▶ _Your objective_: Tally the lines below that hold the string "number", and give only the tally.
═══ Provided data
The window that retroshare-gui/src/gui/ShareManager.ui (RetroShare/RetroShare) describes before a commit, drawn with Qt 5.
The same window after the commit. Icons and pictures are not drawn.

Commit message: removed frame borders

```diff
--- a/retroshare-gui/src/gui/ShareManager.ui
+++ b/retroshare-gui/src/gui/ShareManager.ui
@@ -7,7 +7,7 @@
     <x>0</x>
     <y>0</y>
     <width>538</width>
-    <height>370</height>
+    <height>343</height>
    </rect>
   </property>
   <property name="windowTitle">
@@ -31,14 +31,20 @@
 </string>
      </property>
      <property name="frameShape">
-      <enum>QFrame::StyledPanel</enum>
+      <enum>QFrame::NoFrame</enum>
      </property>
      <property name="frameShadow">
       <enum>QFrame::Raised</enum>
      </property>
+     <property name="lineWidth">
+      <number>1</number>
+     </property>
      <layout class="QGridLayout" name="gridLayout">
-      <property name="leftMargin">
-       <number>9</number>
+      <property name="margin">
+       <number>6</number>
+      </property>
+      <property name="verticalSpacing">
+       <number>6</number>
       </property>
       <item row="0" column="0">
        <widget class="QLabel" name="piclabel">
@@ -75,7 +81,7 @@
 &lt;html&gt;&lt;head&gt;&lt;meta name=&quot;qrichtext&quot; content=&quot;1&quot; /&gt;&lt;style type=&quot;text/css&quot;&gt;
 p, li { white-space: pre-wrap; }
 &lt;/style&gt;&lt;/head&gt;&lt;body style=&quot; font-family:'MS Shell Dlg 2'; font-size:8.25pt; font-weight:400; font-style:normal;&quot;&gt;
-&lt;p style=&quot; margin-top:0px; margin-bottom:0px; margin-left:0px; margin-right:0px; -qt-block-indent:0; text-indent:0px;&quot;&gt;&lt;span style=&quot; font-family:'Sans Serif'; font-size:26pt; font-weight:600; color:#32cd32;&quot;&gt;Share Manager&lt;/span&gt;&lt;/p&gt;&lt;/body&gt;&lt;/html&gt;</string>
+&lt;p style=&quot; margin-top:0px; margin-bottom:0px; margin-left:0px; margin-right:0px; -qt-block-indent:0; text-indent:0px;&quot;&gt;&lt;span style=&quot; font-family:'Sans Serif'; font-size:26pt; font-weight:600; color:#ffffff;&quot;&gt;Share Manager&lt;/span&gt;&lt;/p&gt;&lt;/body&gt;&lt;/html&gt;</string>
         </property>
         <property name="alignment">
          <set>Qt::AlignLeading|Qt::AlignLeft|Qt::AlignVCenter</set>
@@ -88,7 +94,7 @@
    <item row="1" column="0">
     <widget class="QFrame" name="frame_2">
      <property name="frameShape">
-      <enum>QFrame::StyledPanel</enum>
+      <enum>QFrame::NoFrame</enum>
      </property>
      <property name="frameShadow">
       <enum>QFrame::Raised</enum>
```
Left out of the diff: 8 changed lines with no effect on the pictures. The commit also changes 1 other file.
══════
▶ _Final answer_: 4